Wesley Ball, the parents’ attorney, urged jurors on Friday to “send a message” with their damages: “Stop Alex Jones, stop the monetization of misinformation and lies.”
“I’m asking that with your ruling you not only take away Alex Jones’ platform that he’s talking about,” Ball added. “I’m asking you to make sure he can’t rebuild that platform.”
Lewis and Heslin, whose 6-year-old son Jesse Lewis was killed at Sandy Hook, are seeking up to $150 million in damages for emotional distress, saying their lives were made a “living hell” by strangers who sent them death threats and mistakenly believed they were the couple faked their child’s death based on Jones’ comments.

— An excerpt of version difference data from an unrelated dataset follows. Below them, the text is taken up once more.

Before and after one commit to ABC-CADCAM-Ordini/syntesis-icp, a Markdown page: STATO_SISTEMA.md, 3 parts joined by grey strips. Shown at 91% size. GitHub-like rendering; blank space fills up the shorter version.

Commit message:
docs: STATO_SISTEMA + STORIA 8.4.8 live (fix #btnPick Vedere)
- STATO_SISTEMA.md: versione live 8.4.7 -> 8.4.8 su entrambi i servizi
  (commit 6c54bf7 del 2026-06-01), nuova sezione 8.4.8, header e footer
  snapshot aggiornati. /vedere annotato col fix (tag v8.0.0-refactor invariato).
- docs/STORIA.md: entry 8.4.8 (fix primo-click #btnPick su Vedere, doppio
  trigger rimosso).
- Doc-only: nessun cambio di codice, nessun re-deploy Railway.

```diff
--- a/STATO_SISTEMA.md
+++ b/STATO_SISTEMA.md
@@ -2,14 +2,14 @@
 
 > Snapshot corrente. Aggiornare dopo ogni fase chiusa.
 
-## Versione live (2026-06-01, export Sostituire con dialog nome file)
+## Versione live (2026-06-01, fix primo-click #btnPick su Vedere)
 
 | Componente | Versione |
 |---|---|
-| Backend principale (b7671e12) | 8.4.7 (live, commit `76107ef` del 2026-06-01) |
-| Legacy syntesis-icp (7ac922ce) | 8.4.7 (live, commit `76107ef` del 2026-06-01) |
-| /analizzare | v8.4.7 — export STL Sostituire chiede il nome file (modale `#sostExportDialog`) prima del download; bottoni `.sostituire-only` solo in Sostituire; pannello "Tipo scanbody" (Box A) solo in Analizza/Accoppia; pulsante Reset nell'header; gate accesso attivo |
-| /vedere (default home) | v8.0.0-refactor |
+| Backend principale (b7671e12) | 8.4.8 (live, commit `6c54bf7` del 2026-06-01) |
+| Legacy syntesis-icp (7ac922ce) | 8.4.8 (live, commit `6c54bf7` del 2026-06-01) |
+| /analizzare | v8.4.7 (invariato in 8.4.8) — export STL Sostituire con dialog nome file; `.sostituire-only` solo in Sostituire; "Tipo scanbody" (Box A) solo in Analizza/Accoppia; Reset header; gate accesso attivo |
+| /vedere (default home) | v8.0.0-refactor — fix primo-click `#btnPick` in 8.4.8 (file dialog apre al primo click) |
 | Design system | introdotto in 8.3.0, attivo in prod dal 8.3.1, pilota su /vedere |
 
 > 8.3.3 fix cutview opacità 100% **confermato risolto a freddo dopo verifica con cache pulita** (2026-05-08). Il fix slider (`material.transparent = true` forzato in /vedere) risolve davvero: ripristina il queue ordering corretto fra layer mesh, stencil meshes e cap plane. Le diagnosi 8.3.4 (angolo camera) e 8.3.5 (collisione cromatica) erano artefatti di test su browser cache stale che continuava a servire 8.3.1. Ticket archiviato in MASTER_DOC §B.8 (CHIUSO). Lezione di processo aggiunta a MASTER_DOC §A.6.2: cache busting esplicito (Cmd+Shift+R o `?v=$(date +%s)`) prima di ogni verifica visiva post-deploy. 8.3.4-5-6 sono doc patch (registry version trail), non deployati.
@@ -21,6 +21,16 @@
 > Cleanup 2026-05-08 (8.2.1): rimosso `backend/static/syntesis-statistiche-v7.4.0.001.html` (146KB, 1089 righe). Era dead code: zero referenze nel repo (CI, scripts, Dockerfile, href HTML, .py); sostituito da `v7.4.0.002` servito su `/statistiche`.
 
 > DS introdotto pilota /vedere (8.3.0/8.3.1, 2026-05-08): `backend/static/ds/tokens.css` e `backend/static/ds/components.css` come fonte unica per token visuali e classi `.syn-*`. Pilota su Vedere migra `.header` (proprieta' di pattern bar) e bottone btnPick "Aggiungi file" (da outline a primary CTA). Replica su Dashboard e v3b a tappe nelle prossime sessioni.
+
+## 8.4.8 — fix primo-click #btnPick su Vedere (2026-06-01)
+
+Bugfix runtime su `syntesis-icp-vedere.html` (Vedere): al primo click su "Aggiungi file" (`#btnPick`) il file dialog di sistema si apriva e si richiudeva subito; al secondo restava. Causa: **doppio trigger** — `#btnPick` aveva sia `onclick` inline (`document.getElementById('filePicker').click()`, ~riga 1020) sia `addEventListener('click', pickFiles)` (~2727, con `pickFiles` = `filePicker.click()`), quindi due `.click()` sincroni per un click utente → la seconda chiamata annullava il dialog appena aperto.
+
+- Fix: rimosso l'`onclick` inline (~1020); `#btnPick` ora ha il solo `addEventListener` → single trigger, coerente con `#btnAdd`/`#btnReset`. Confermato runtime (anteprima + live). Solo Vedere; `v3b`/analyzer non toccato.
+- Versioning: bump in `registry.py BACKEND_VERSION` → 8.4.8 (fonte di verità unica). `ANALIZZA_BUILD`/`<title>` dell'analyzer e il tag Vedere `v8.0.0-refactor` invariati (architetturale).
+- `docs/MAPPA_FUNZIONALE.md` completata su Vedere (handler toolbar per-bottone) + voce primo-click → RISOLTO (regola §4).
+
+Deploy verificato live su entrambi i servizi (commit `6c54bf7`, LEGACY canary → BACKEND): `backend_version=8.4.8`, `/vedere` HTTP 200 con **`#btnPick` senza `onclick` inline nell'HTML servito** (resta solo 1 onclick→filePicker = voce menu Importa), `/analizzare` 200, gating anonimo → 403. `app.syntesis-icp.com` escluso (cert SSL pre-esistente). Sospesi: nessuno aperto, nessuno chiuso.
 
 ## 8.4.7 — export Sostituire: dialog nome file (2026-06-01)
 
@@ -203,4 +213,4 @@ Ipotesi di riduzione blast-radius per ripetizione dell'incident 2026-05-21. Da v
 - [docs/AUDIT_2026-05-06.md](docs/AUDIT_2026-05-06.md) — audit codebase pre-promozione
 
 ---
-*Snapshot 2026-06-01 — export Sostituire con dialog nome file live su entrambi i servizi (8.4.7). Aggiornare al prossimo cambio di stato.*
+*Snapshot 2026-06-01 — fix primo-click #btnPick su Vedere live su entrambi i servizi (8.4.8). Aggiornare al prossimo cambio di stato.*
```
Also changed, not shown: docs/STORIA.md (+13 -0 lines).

They sued Jones for making a false claim about the 2012 massacre Sandy Hook Elementary Schoolwhere 20 children and six adults were killed, was a hoax staged to justify gun control.
During his testimony, Jones disavowed the false claims his companies were making about the deadliest school shooting in the US, saying it was “100 percent real” and not a “false flag” operation. He also expressed remorse for “unintentionally” hurting people’s feelings.
Jones faces two more trials related to his comments about Sandy Hook. One is being brought to Connecticut by the families of the eight victims, and the other will also be in Texas.
Jones, whose content has been banned from major social media platforms for hate speech, has a large audience of more than 8 million monthly visits, according to Similarweb.
Last week, Jones’ Free Speech Systems, the parent of InfoWars, filed for bankruptcy protection in a move that should potentially limit its financial exposure.
During the proceedings, the plaintiffs’ attorney revealed that Jones’ legal team had inadvertently shared two years’ worth of messages from his phone, adding that he had received requests to share the messages with various authorities, including a congressional committee investigating the January 6, 2021 Attack on the US Capitol.
On Friday, Judge Maya Guerra Gamble said she would not prevent the plaintiffs’ lawyers from sharing the messages with police or a congressional committee on Jan. 6.
Additional reporting by Alex Barker